After sustaining a knee injury in 1976, Sanders, 31, hung up the spikes but stayed on the sidelines for the Lions in several capacities for five decades, none more productive than his tutoring of the team’s receiving corps.
Sanders was born Aug. 25, 1946, in Richlands, N.C. He was only 2 when his mother died. His father spent most of his life in the Army, thus leaving Sanders to be raised by an aunt in Greensboro, N.C. In high school, Sanders was a star on the football and basketball teams. At the University of Minnesota, he played on defense until his senior year when he switched to offense, leading the team in receptions.
He was drafted in the third round by the Lions. Almost immediately he was an impact player, earning a spot at the Pro Bowl in his rookie year.
“Just a tremendously great athlete,” Hall of Fame cornerback Lem Barney, Sanders’ teammate with the Lions for 10 years, told the Detroit Free Press upon learning of his friend’s death. “He was always a believer that we could win. He always thought if he could get the quarterback to throw it to him, he was going to catch it. He made some acrobatic catches. I’m telling you, one-legged, one arm in the air, floating through the air almost like Superman. If you threw it to him, he was going to find a way to catch it.”
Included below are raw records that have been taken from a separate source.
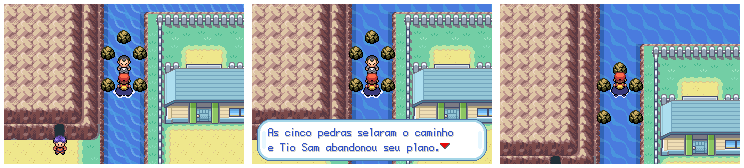
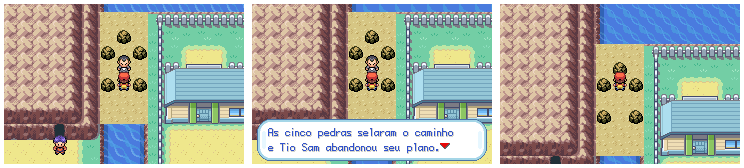
Add dry terrain to the final arena

Changed region(s): [[0.8038, 0.0298, 1.0, 0.9821], [0.1237, 0.0595, 0.2164, 0.744], [0.4637, 0.0595, 0.5565, 0.7143]]

diff --git a/tools/build_rare_lands_ground.py b/tools/build_rare_lands_ground.py
@@ -1,0 +1,22 @@
+"""Replace the inherited water-looking final corridor with dry rare-land ground."""
+
+from pathlib import Path
+import struct
+
+ROOT = Path(__file__).resolve().parents[1]
+MAP = ROOT / "pokefirered/data/layouts/CeruleanCity/map.bin"
+WIDTH = 48
+HEIGHT = 40
+GROUND_METATILE = 0x0D9
+CELLS = {(x, y) for x in range(4, 7) for y in range(5, 12)}
+EXPECTED_OLD = {0x128, 0x12A, 0x12B, 0x12C, GROUND_METATILE}
+
+blocks = list(struct.unpack(f"<{WIDTH * HEIGHT}H", MAP.read_bytes()))
+for x, y in sorted(CELLS):
+    index = y * WIDTH + x
+    old_metatile = blocks[index] & 0x3FF
+    assert old_metatile in EXPECTED_OLD, (x, y, hex(blocks[index]))
+    blocks[index] = (blocks[index] & 0xFC00) | GROUND_METATILE
+
+MAP.write_bytes(struct.pack(f"<{WIDTH * HEIGHT}H", *blocks))
+print(f"Installed dry metatile {GROUND_METATILE:#x} in {len(CELLS)} rare-land cells; attributes preserved.")

diff --git a/README.md b/README.md
@@ -38,7 +38,7 @@ Os caminhos `project/docs`, `project/tools` ou `project/assets` nos documentos d
 
 A intro tem capa amazônica própria, Bia e Tio Sam com novos retratos, apresentação de Capivágua e história das cinco pedras. Escolha de aparência/nome e save/Continue foram testados no mGBA. Veja os [prints da intro](docs/screenshots/intro/preview.png) e o [relatório de validação](docs/intro-validation.json). Parte da interface, personagens e música ainda usa a base original.
 
-Os três parceiros percorreram a campanha mínima na ROM atual: Floresta Amazônica, Campo Cerrado, Caatinga, Mata Atlântica, Pantanal e Terras Raras. As seis batalhas, as cinco pedras distintas, a recuperação entre habitats, o confronto final com dois adversários, o desfecho mínimo e save/Continue passaram nos três ramos (`docs/mission-current-validation.json` até `docs/campaign-ending-validation.json`). Derrota, recuperação, persistência, retorno e nova tentativa também passaram no Pantanal e no chefe nos três ramos, com HP=1 preparado artificialmente (`docs/fifth-habitat-defeat-validation.json` e `docs/campaign-final-defeat-validation.json`). As Terras Raras ganharam um círculo interativo com cinco marcos, ainda usando gráfico provisório ([capturas](docs/screenshots/rare-stone-circle/preview.png)). Veja também a [Mata Atlântica](docs/screenshots/fourth-habitat/preview.png), o [Pantanal](docs/screenshots/fifth-habitat/preview.png), a [derrota/retorno](docs/screenshots/final-defeat/preview.png) e o [desfecho](docs/screenshots/campaign-ending/preview.png). O HANDOFF identifica hashes e limites.
+Os três parceiros percorreram a campanha mínima na ROM atual: Floresta Amazônica, Campo Cerrado, Caatinga, Mata Atlântica, Pantanal e Terras Raras. As seis batalhas, as cinco pedras distintas, a recuperação entre habitats, o confronto final com dois adversários, o desfecho mínimo e save/Continue passaram nos três ramos (`docs/mission-current-validation.json` até `docs/campaign-ending-validation.json`). Derrota, recuperação, persistência, retorno e nova tentativa também passaram no Pantanal e no chefe nos três ramos, com HP=1 preparado artificialmente (`docs/fifth-habitat-defeat-validation.json` e `docs/campaign-final-defeat-validation.json`). As Terras Raras ganharam um círculo interativo com cinco marcos sobre uma faixa de solo seco, ainda usando gráficos provisórios ([capturas](docs/screenshots/rare-lands-ground/preview.png) e [relatório](docs/rare-lands-ground-validation.json)). Veja também a [Mata Atlântica](docs/screenshots/fourth-habitat/preview.png), o [Pantanal](docs/screenshots/fifth-habitat/preview.png), a [derrota/retorno](docs/screenshots/final-defeat/preview.png) e o [desfecho](docs/screenshots/campaign-ending/preview.png). O HANDOFF identifica hashes e limites.
 
 Uma captura natural de Tatupedra com Capivágua e save/Continue passou (`docs/capture-validation.json`), incluindo consumo da cápsula. O envio de uma captura ao PC com equipe cheia passou em preparação artificial (`docs/full-party-capture-validation.json`). O posto perto do cuidador tem um terminal próprio de madeira e tela verde ([arte e conversão](assets/amazon/storage/README.md)) e permite guardar e retirar parceiros. A campanha mínima existe, mas não é uma versão final: os quatro habitats posteriores à floresta inicial e quase todo o cenário das Terras Raras ainda usam mapas e arte provisórios; o chefe, o balanceamento e o encerramento precisam de acabamento.
 

diff --git a/HANDOFF.md b/HANDOFF.md
@@ -19,7 +19,15 @@ Meta de planejamento até 5 de dezembro de 2026: uma campanha mínima jogável d
 - Dias 16–17: acesso às Terras Raras, confronto e desfecho mínimo.
 - Dias 18–20: percurso integral com os três parceiros, balanceamento essencial, save/Continue e correções bloqueadoras.
 
-Progresso ao fim da rotina 6: os cinco habitats, as cinco pedras, o acesso às Terras Raras, o confronto com Tio Sam e um desfecho mínimo formam uma campanha funcional com os três parceiros. A cadeia integral foi regenerada desde jogo novo após o primeiro elemento de cenário próprio das Terras Raras e persistiu por save/Continue após cada etapa. Derrota, recuperação, persistência, retorno pelos habitats e nova tentativa continuam aprovados no Pantanal e no chefe nos três ramos. Restam derrota nos três agentes intermediários anteriores, refinamento de balanceamento, substituição dos demais mapas/arte provisórios e polimento do encerramento. A meta de 5 de dezembro continua plausível, mas não é garantia de jogo completo.
+Progresso ao fim da rotina 7: os cinco habitats, as cinco pedras, o acesso às Terras Raras, o confronto com Tio Sam e um desfecho mínimo formam uma campanha funcional com os três parceiros. A cadeia integral foi regenerada desde jogo novo após a troca do corredor azul por solo seco e persistiu por save/Continue após cada etapa. Derrota, recuperação, persistência, retorno pelos habitats e nova tentativa continuam aprovados no Pantanal e no chefe nos três ramos. Restam derrota nos três agentes intermediários anteriores, refinamento de balanceamento, substituição dos demais mapas/arte provisórios e polimento do encerramento. A meta de 5 de dezembro continua plausível, mas não é garantia de jogo completo.
+
+## Solo seco sob o círculo final — rotina 7
+
+O corredor imediato das Terras Raras deixou de parecer uma passagem sobre água. As 21 células de `x=4..6`, `y=5..11` agora usam o metatile seco `0x0D9`, já disponível no tileset compartilhado com a Route 4/Pantanal. O conversor idempotente `tools/build_rare_lands_ground.py` altera somente o ID visual e preserva os bits de colisão e elevação de cada célula. Entrada `(5,9)`, Tio Sam `(5,8)`, cinco marcos, scripts e eixo vertical permaneceram nas mesmas coordenadas.
+
+Build PASS, SHA-1 `0a1b55c94bebf8d1d0560ff283e4388f3594fe75`. A campanha inteira foi refeita desde jogos novos com Capivágua, Ararafogo e Tatupedra: 18 vitórias, cinco pedras, 15 interações nos marcos, desfecho e save/Continue depois de cada etapa passaram sem escrita de memória ou savestate. As três derrotas/revanche no Pantanal e as três no chefe também passaram; somente essas regressões preparam HP=1 artificialmente. Relatório: `docs/rare-lands-ground-validation.json`; captura revisada: `docs/screenshots/rare-lands-ground/preview.png`.
+
+Limites: é uma faixa estreita que reutiliza textura herdada, não arte própria das Terras Raras. Água, prédio, penhasco, música e rochas continuam provisórios. Próximo passo funcional: ampliar a identidade visual do entorno imediato sem mover o eixo validado; depois substituir o cenário herdado da Mata Atlântica e do Pantanal. Derrotas no Cerrado, Caatinga e Mata Atlântica também permanecem sem regressão dedicada.
 
 ## Círculo das cinco pedras nas Terras Raras — rotina 6
 

diff --git a/LEIA-PRIMEIRO.md b/LEIA-PRIMEIRO.md
@@ -38,7 +38,7 @@ Os caminhos `project/docs`, `project/tools` ou `project/assets` nos documentos d
 
 A intro tem capa amazônica própria, Bia e Tio Sam com novos retratos, apresentação de Capivágua e história das cinco pedras. Escolha de aparência/nome e save/Continue foram testados no mGBA. Veja os [prints da intro](docs/screenshots/intro/preview.png) e o [relatório de validação](docs/intro-validation.json). Parte da interface, personagens e música ainda usa a base original.
 
-Os três parceiros percorreram a campanha mínima na ROM atual, dos cinco habitats às Terras Raras. As seis batalhas com curva progressiva, as cinco pedras distintas, a recuperação entre habitats, o confronto final com dois adversários, o desfecho mínimo e save/Continue passaram nos três ramos (`docs/mission-current-validation.json` até `docs/campaign-ending-validation.json`). Derrota, recuperação, persistência, retorno e nova tentativa também passaram no Pantanal e no chefe com HP=1 artificial (`docs/fifth-habitat-defeat-validation.json` e `docs/campaign-final-defeat-validation.json`). As Terras Raras têm um primeiro círculo interativo das cinco pedras, ainda com gráficos herdados (`docs/rare-stone-circle-validation.json`); o HANDOFF identifica hashes e limites.
+Os três parceiros percorreram a campanha mínima na ROM atual, dos cinco habitats às Terras Raras. As seis batalhas com curva progressiva, as cinco pedras distintas, a recuperação entre habitats, o confronto final com dois adversários, o desfecho mínimo e save/Continue passaram nos três ramos (`docs/mission-current-validation.json` até `docs/campaign-ending-validation.json`). Derrota, recuperação, persistência, retorno e nova tentativa também passaram no Pantanal e no chefe com HP=1 artificial (`docs/fifth-habitat-defeat-validation.json` e `docs/campaign-final-defeat-validation.json`). As Terras Raras têm um primeiro círculo interativo das cinco pedras sobre solo seco, ainda com gráficos herdados (`docs/rare-lands-ground-validation.json`); o HANDOFF identifica hashes e limites.
 
 Uma captura natural de Tatupedra com Capivágua e save/Continue passou (`docs/capture-validation.json`), incluindo consumo da cápsula. O envio de uma captura ao PC com equipe cheia passou em preparação artificial (`docs/full-party-capture-validation.json`). O posto perto do cuidador tem um terminal próprio de madeira e tela verde ([arte e conversão](assets/amazon/storage/README.md)) e permite guardar e retirar parceiros. A campanha mínima ainda não é uma versão final: os quatro habitats posteriores à floresta inicial e quase todo o cenário das Terras Raras reutilizam mapas e arte provisórios; chefe, balanceamento e encerramento precisam de acabamento.
 

diff --git a/tests/emulator/README.md b/tests/emulator/README.md
@@ -120,7 +120,7 @@ Para rodar somente Capivágua, acrescente `--partners capivagua` e use uma pasta
 
 Depois de gerar os três saves com `check_mission.py`, execute `check_second_habitat.py` uma vez por parceiro, passando `--first-mission-results`, `--partner` e uma pasta de saída vazia. Encadeie então `check_third_habitat.py`, `check_fourth_habitat.py`, `check_fifth_habitat.py` e `check_campaign_ending.py`, sempre usando o resultado da etapa anterior, o mesmo parceiro e outra saída vazia.
 
-Os testes percorrem Campo Cerrado, Caatinga, Mata Atlântica, Pantanal e Terras Raras, conferem os cinco itens especiais, exigem HP máximo depois de cada recompensa, enfrentam os dois adversários de Tio Sam e repetem save/Continue após cada pedra e após o desfecho. `check_campaign_ending.py` também interage com os cinco marcos das pedras, antes e depois do chefe, exigindo que cada mensagem libere os controles. Todos exigem fixtures do mesmo hash da ROM, preservam a origem e não habilitam escritas nem usam savestates. Estes testes de vitória não cobrem derrota, mochila cheia, retorno entre todos os mapas, estratégias otimizadas, balanceamento final, créditos ou arte final; as duas regressões de derrota cobertas estão descritas separadamente abaixo.
+Os testes percorrem Campo Cerrado, Caatinga, Mata Atlântica, Pantanal e Terras Raras, conferem os cinco itens especiais, exigem HP máximo depois de cada recompensa, enfrentam os dois adversários de Tio Sam e repetem save/Continue após cada pedra e após o desfecho. `check_campaign_ending.py` também percorre a faixa de solo seco e interage com os cinco marcos das pedras, antes e depois do chefe, exigindo que cada mensagem libere os controles. Todos exigem fixtures do mesmo hash da ROM, preservam a origem e não habilitam escritas nem usam savestates. Estes testes de vitória não cobrem derrota, mochila cheia, retorno entre todos os mapas, estratégias otimizadas, balanceamento final, créditos ou arte final; as duas regressões de derrota cobertas estão descritas separadamente abaixo.
 
 ## Derrota no chefe e nova tentativa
Many of the catches were spectacular, and hardly a week passed during his career when one of his catches didn’t make the top 10 highlights. The roar from his fans was often deafening, but Sanders would get up, brush himself off and line up for the next play.
Off the playing field, he was equally proficient, at first working as a broadcaster of the Lions’ games before taking on coaching and scouting assignments for his former team. Few former players worked with Lions as long as Sanders. His last position with the team was in player personnel, rising to become the assistant director, a job that was his until his death. Few former athletes were as committed to community relations as Sanders.
Sanders was deeply committed to the Detroit community and its youth in particular. “He was involved in everything,” said Greg Landry, one of the quarterbacks firing the passes to the tight end. “And if you wanted someone from the Lions to do something, Charlie Sanders would call you up and say, ‘What can I do to help the kids in Detroit?’ He was very good that way.”
When Landry was inducted into the Polish-American Hall of Fame, Sanders was there to introduce him as a film was shown of Sanders making a diving catch of a Landry pass. During his time at the podium, Landry said, “Hey, wait a minute now, I didn’t throw the ball that poorly all the time.
“But it seemed like Charlie, he would so concentrate on the ball that sometimes he’d lose his legs and he’d just dive out there and he’d never drop one,” Landry continued. “He’d just catch it in his hands and tuck and tumble and hit the ground. But he was a great athlete that way, and he was a blocker. He could hook people, hook linebackers or hook defensive ends because he was so strong. He had strong legs and he was strong in his arms, and he was a great blocker.”
In 2007, Sanders, who was known by fans as the “The Ultimate Lion,” was inducted into the Pro Football of Fame. He, along with Dave Casper of the Oakland Raiders, were the two tight ends named by the Hall of Fame selection committee to the National Football League’s all-decade team of the 1970s.
When Sanders, number 88, was inducted into the Hall of Fame, his speech was mainly devoted to thanking his family, coaches, teammates and his mother. “You see, my brothers and I lost my mother when I was 2,” he said. “Of all things I’ve done in football, and there have been a lot, there’s one thing that I really, really regretted. Many times I’ve seen athletes—college, professional—often look into the television and say, ‘Hi, Mom.’ I always thought that was very special and always something I’d want to do but couldn’t. So I take this time right here, right now in Canton, Ohio, at the Pro Football Hall of Fame to say, ‘Hi, Mom.’ Thank you for the ultimate sacrifice. This day belongs to you.”
But Sanders and his accomplishments belong to the ages.